The data shows that 376,000 people filed for first-time benefits for the week ending June 5, a decrease of 9,000 compared to the 385,000 people who filed the week prior. This marks the lowest level since March 14, 2020, when initial jobless claims were 256,000. Before the pandemic brought economic activity to a near-standstill in March 2020, weekly applications were regularly coming in below 220,000.
Meanwhile, 3.499 million Americans were receiving traditional state unemployment benefits the week of May 29, a decrease of 258,000 from 3.771 million the week before. This marks the lowest level since March 21, 2020, when continuing jobless claims were 3.09 million.
The latest Labor Department figures come just days after the agency reported that job openings hit a record 9.3 million in April. Layoffs dropped to 1.4 million, the lowest in records dating back to 2000, while 4 million quit their jobs in April, another record and a sign that they are confident enough in their prospects to try something new.
The U.S. economy added 559,000 new jobs in May, missing economist estimates of 650,000, and the unemployment rate dropped from 6.1% to 5.8% in April, the lowest since businesses shut their doors in March 2020. The United States is still short 7.6 million jobs from where it stood in February 2020.

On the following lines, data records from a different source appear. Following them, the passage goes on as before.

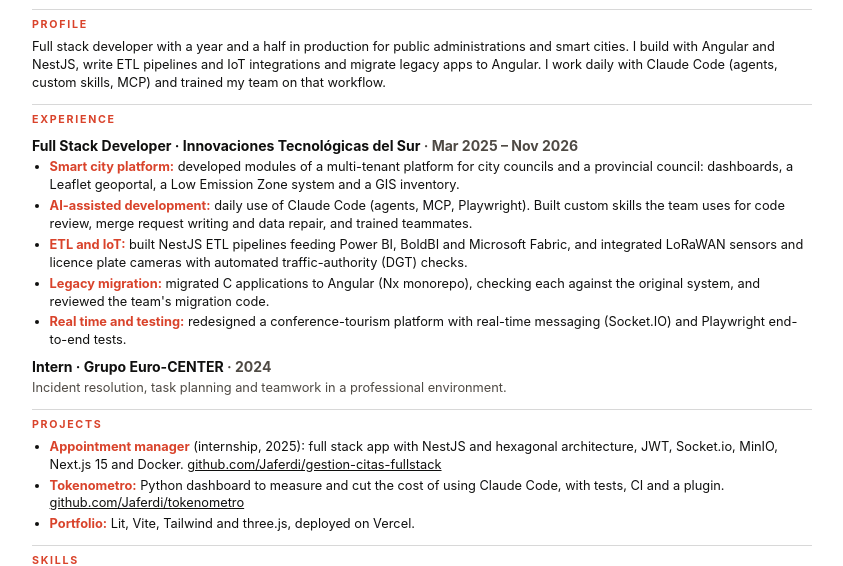
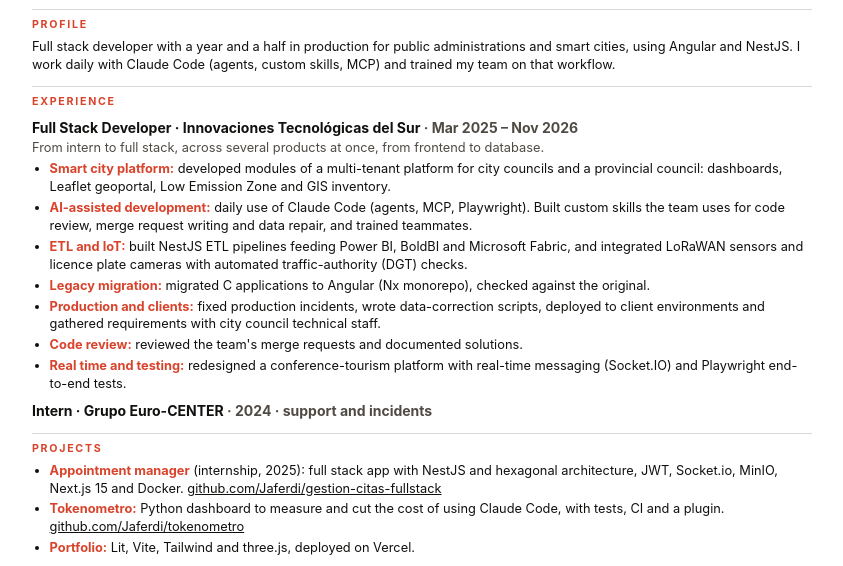
Before and after one commit to Jaferdi/Portfolio, a website: page public/cv/javier-ferrer-cv-en.html in a window 1280 px wide. Shown: the part 182-748 px from the top of the page, without its empty margins (218-1061 px from the left). Drawn offline with Linux system fonts and the light colour scheme.

Commit message:
CV: trayectoria, producción y clientes, revisión de código
Co-Authored-By: Claude Opus 5.5 <noreply@anthropic.com>

```diff
--- a/public/cv/javier-ferrer-cv-en.html
+++ b/public/cv/javier-ferrer-cv-en.html
@@ -38,18 +38,20 @@ ul.lead li{margin-bottom:3px}ul.lead li b:first-child{color:#d9432b}.skills{marg
 <main class="page">
 <div class="topbar"><a href="/#cv">Back to portfolio</a><button type="button" onclick="window.print()">Print / save as PDF</button></div>
 <header><h1>Javier Ferrer Díaz</h1><p class="role">Full Stack Developer · Angular · NestJS · AI-Assisted Development</p><div class="contact"><span>javierferrerdiaz1@gmail.com</span><span>Granada, Spain</span><a href="https://github.com/Jaferdi">github.com/Jaferdi</a><a href="https://linkedin.com/in/javierfd1">linkedin.com/in/javierfd1</a><a href="https://portfolio-jaferdi.vercel.app">portfolio-jaferdi.vercel.app</a></div></header>
-<h2>Profile</h2><p>Full stack developer with a year and a half in production for public administrations and smart cities. I build with Angular and NestJS, write ETL pipelines and IoT integrations and migrate legacy apps to Angular. I work daily with Claude Code (agents, custom skills, MCP) and trained my team on that workflow.</p>
+<h2>Profile</h2><p>Full stack developer with a year and a half in production for public administrations and smart cities, using Angular and NestJS. I work daily with Claude Code (agents, custom skills, MCP) and trained my team on that workflow.</p>
 <h2>Experience</h2>
 <h3>Full Stack Developer · Innovaciones Tecnológicas del Sur <span class="meta">· Mar 2025 – Nov 2026</span></h3>
+<p class="muted" style="margin:0 0 3px">From intern to full stack, across several products at once, from frontend to database.</p>
 <ul class="lead">
-<li><b>Smart city platform:</b> developed modules of a multi-tenant platform for city councils and a provincial council: dashboards, a Leaflet geoportal, a Low Emission Zone system and a GIS inventory.</li>
+<li><b>Smart city platform:</b> developed modules of a multi-tenant platform for city councils and a provincial council: dashboards, Leaflet geoportal, Low Emission Zone and GIS inventory.</li>
 <li><b>AI-assisted development:</b> daily use of Claude Code (agents, MCP, Playwright). Built custom skills the team uses for code review, merge request writing and data repair, and trained teammates.</li>
 <li><b>ETL and IoT:</b> built NestJS ETL pipelines feeding Power BI, BoldBI and Microsoft Fabric, and integrated LoRaWAN sensors and licence plate cameras with automated traffic-authority (DGT) checks.</li>
-<li><b>Legacy migration:</b> migrated C applications to Angular (Nx monorepo), checking each against the original system, and reviewed the team's migration code.</li>
+<li><b>Legacy migration:</b> migrated C applications to Angular (Nx monorepo), checked against the original.</li>
+<li><b>Production and clients:</b> fixed production incidents, wrote data-correction scripts, deployed to client environments and gathered requirements with city council technical staff.</li>
+<li><b>Code review:</b> reviewed the team's merge requests and documented solutions.</li>
 <li><b>Real time and testing:</b> redesigned a conference-tourism platform with real-time messaging (Socket.IO) and Playwright end-to-end tests.</li>
 </ul>
-<h3>Intern · Grupo Euro-CENTER <span class="meta">· 2024</span></h3>
-<p class="muted">Incident resolution, task planning and teamwork in a professional environment.</p>
+<h3>Intern · Grupo Euro-CENTER <span class="meta">· 2024 · support and incidents</span></h3>
 <h2>Projects</h2>
 <ul class="lead">
 <li><b>Appointment manager</b> (internship, 2025): full stack app with NestJS and hexagonal architecture, JWT, Socket.io, MinIO, Next.js 15 and Docker. <a href="https://github.com/Jaferdi/gestion-citas-fullstack">github.com/Jaferdi/gestion-citas-fullstack</a></li>
```
Also changed, not shown: public/cv/javier-ferrer-cv-es.html (+7 -5 lines), dist/cv/javier-ferrer-cv-en.html, dist/cv/javier-ferrer-cv-es.html, 4 other files.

But employers are posting vacancies faster than would-be applicants can fill them. Many Americans are contending with health and childcare issues related to COVID-19 and with career uncertainty after the coronavirus recession wiped out many jobs for good. Some are taking their time looking for work because expanded federal jobless benefits pay more than their old jobs.
The Associated Press contributed to this report.